This, I must say, is cool as hell. Though I have not yet become the sort of History Dad who has devoured every single book and article ever written about Shackleton's expedition, it is a story that has fascinated me ever since I first learned about it in grade school. Beyond the gory details about frostbite and shifting ice floes and starvation, what has always stuck with me is the supreme sense of alienation that the story first filled me with. The year 1915 wasn't that long ago, geologically speaking, and yet to read about what Shackleton and his men experienced is to be confronted with the inconceivable. It gets how cold in Antarctica? Those guys walked how many miles? Pack ice can do what to a ship? I am able to imagine exploring the arctic in the early 20th century no easier than I can imagine exploring Mars today, the only difference being that real human beings actually did the former. The courage (lunacy?) it must have required to journey into such a brutal unknown is something none of us will likely ever be able to understand.

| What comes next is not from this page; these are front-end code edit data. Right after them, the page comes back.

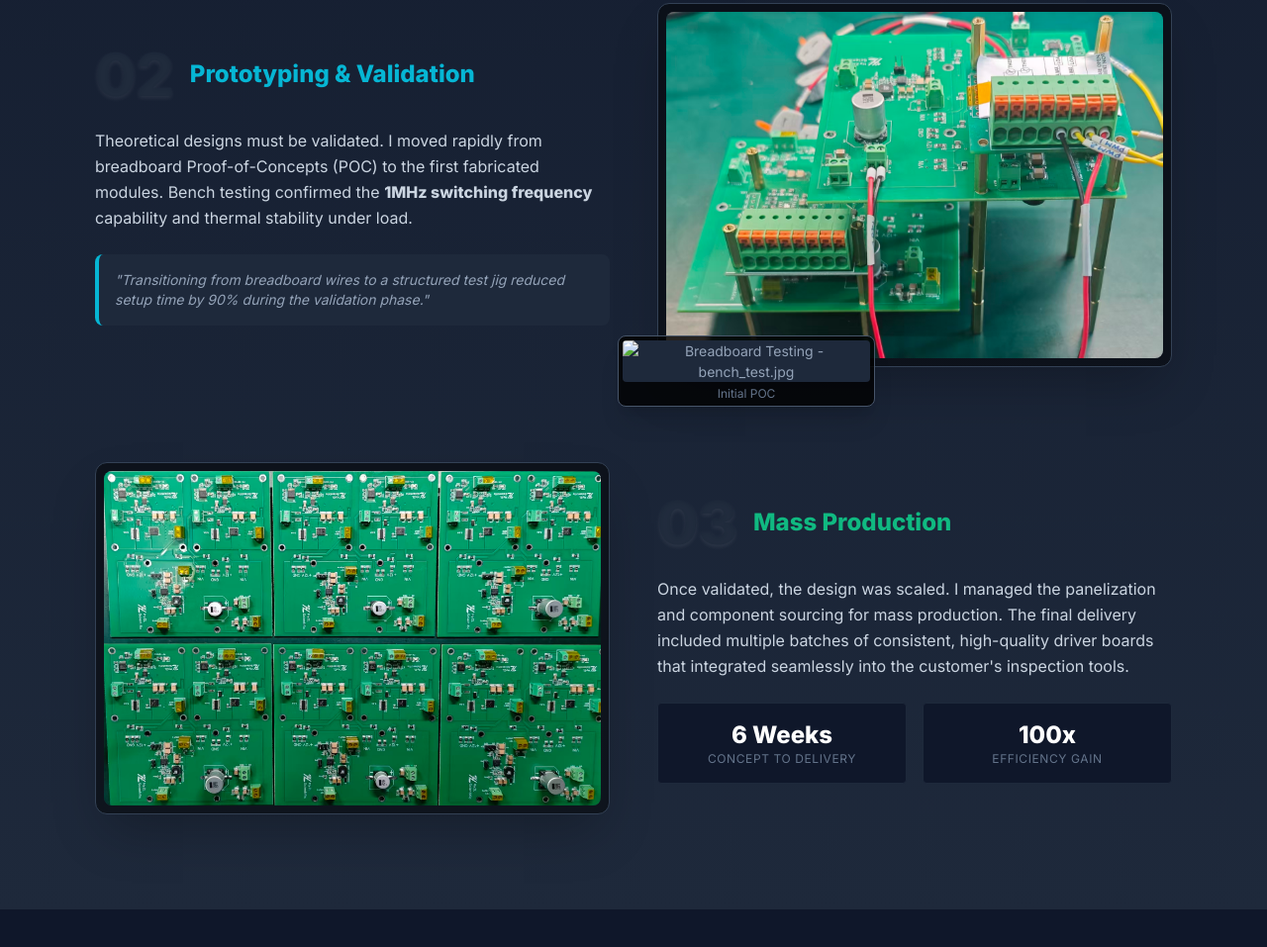
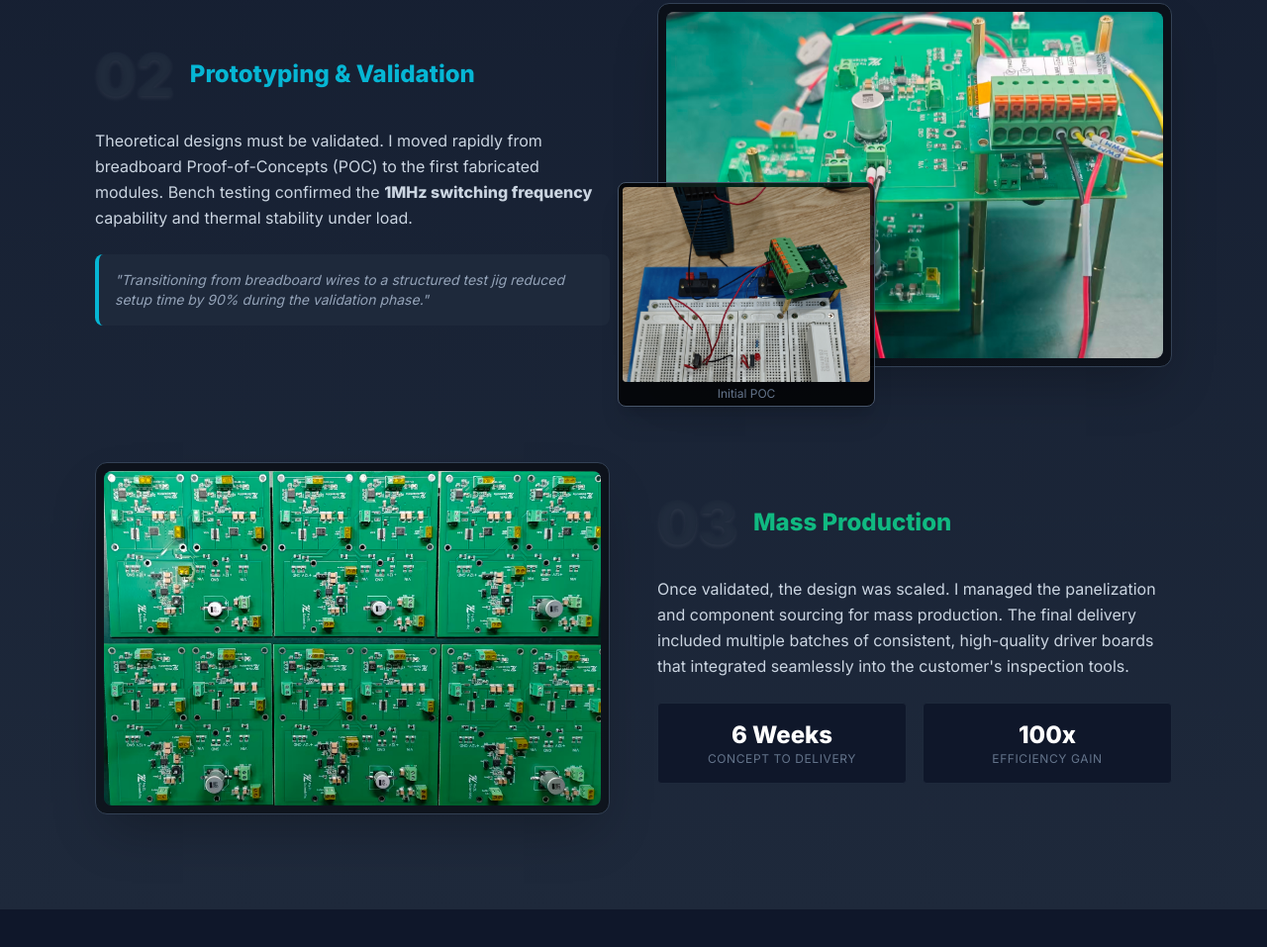
Before and after one commit to eric-zhou-engineering/eric-zhou-engineering.github.io, a plain HTML site: page index.html in a window 1280 px wide. Shown: the part 2852-3809 px from the top of the page at 99% size. Drawn offline with nearby package versions, Linux system fonts and the light colour scheme.

Commit message:
Update index.html

```diff
--- a/index.html
+++ b/index.html
@@ -350,7 +350,7 @@
                     </div>
                     <!-- Overlay Bench Test Image -->
                     <div class="absolute -bottom-10 -left-10 w-1/2 bg-black/80 p-1 rounded-lg border border-slate-600 shadow-xl z-20 hidden md:block">
-                        <img src="bench_test.jpg" alt="Breadboard Testing - bench_test.jpg" class="rounded w-full h-auto">
+                        <img src="bench-test.jpg" alt="Breadboard Testing - bench-test.jpg" class="rounded w-full h-auto">
                         <div class="text-xs text-center text-slate-500 mt-1">Initial POC</div>
                     </div>
                 </div>
```
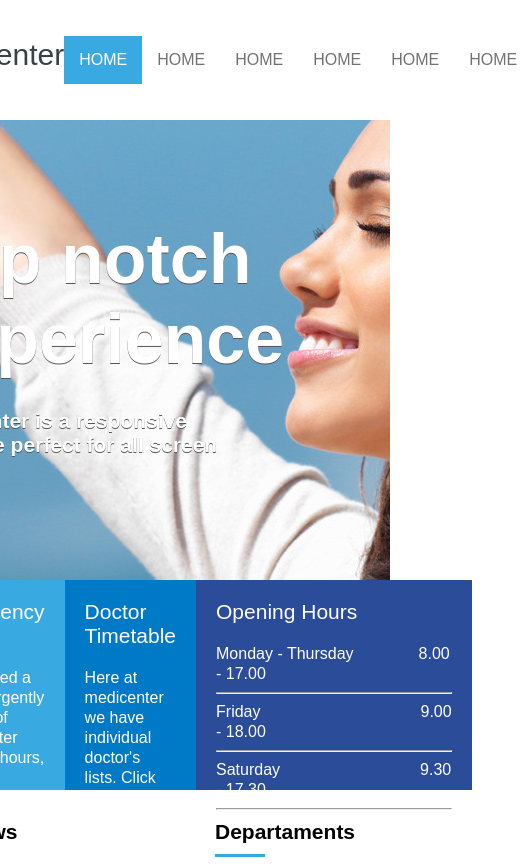
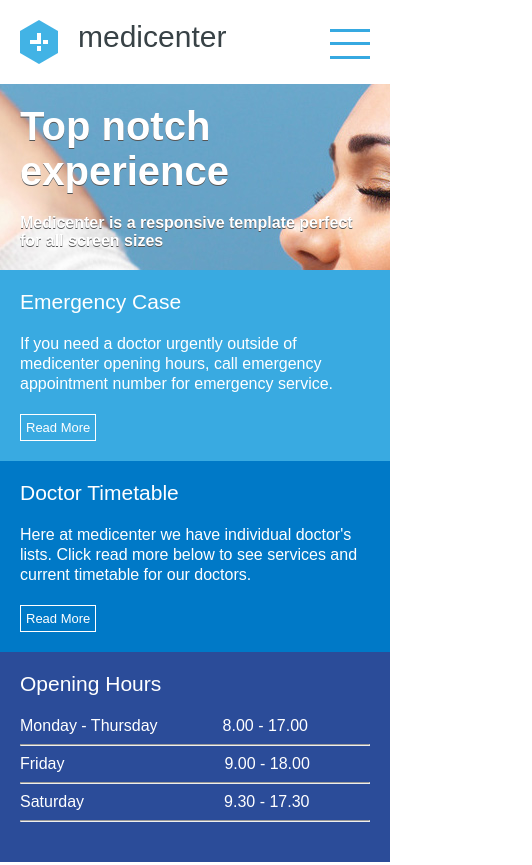
Before and after one commit to beatricoli/Medicenter, a plain HTML site: page index.html in a window 390 px wide. Shown: the top 865 px of the page, 532 px wide, since content can reach past the window. Drawn offline with Linux system fonts and the light colour scheme.

Commit message:
Medicenter agora esta responsivo para width de 375px

```diff
--- a/assets/css/template.css
+++ b/assets/css/template.css
@@ -435,3 +435,104 @@ footer .widget_title_text{
     font-size: 12px;
     margin-top: 30px;
 }
+
+.menuMobile{
+    display: none;
+    width: 40px;
+    height: 40px;
+
+    margin-top: 40px;
+    margin-bottom: 40px;
+}
+
+.mm_line{
+    height: 3px;
+    background-color: #36a9e1;
+}
+
+@media (max-width: 600px){
+    .banner_headline h1{
+        padding: 20px;
+        font-size: 40px;
+    }
+
+    .banner_headline h2{
+        margin-top: -20px;
+        padding: 20px;
+        font-size: 16px;
+    }
+
+    .banner_options{
+        height: auto;
+        flex-direction: column;
+    }
+
+    .container{
+        flex-direction: column;
+    }
+
+    #geral section{
+        padding: 20px;
+
+    }
+
+    #geral aside{
+        padding: 20px;
+    }
+
+    .widget_body_dep{
+        display: flex;
+        justify-content: space-around;
+    }
+
+    .footer_menu{
+        flex-direction: column;
+    }
+
+    .footer_area{
+        flex-direction: column;
+        padding: 20px;
+    }
+
+    .footer_copy{
+        padding-left: 20px;
+    }
+
+    header.container{
+        flex-direction: row;
+    }
+
+    nav ul{
+        flex-direction: column;
+        display: none;
+    }
+
+    header{
+        height: auto;
+    }
+
+
+    .logo{
+        padding: 20px;
+    }
+
+    div.menu{
+        display: flex;
+        justify-content: flex-end;
+    }
+
+    .menuMobile{
+        display: flex;
+        flex-direction: column;
+        justify-content: space-around;
+        margin-bottom: -510px;
+        margin-top: -60px;
+        margin-right: 20px;
+    }
+
+    .widget_title.news{
+        margin-top: 150px;
+    }
+
+
+}
--- a/index.html
+++ b/index.html
@@ -16,6 +16,11 @@
             </div>
             <div class="menu">
                 <nav>
+                    <div class="menuMobile">
+                        <div class="mm_line"></div>
+                        <div class="mm_line"></div>
+                        <div class="mm_line"></div>
+                    </div>
                     <ul>
                         <li class="active"><a href="">HOME</a></li>
                         <li><a href="">HOME</a></li>
@@ -67,7 +72,7 @@
     <div class="container">
         <section>
             <div class="widget">
-                <div class="widget_title">
+                <div class="widget_title news">
                     <div class="widget_title_text">Latest News</div>
                     <div class="widget_title_bar"></div>
                 </div>
```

And so I must say that my heart swelled a bit upon seeing that image of the ship's stern, intact and still bearing its name. It made me think of something a college professor once told me when she was explaining how astronomically unlikely it is for a given fossil to be created and preserved long enough for humans to discover it. Knowledge of basically everything that used to exist on this planet is lost to us, and the stuff we do know about is the result of extraordinary luck and our desire to continue searching. Finding a ship that was wrecked 107 years ago is obviously a different achievement than finding a fossil that has been preserved for 107 million years, but it is similar in kind. It's a reminder of how much there is, and always will be, to discover on this planet, and that none of it gets found unless we really go looking for it. I guess that's a mindset that was apparent to Shackleton and his crew, who feel more real to me today than I ever thought they could.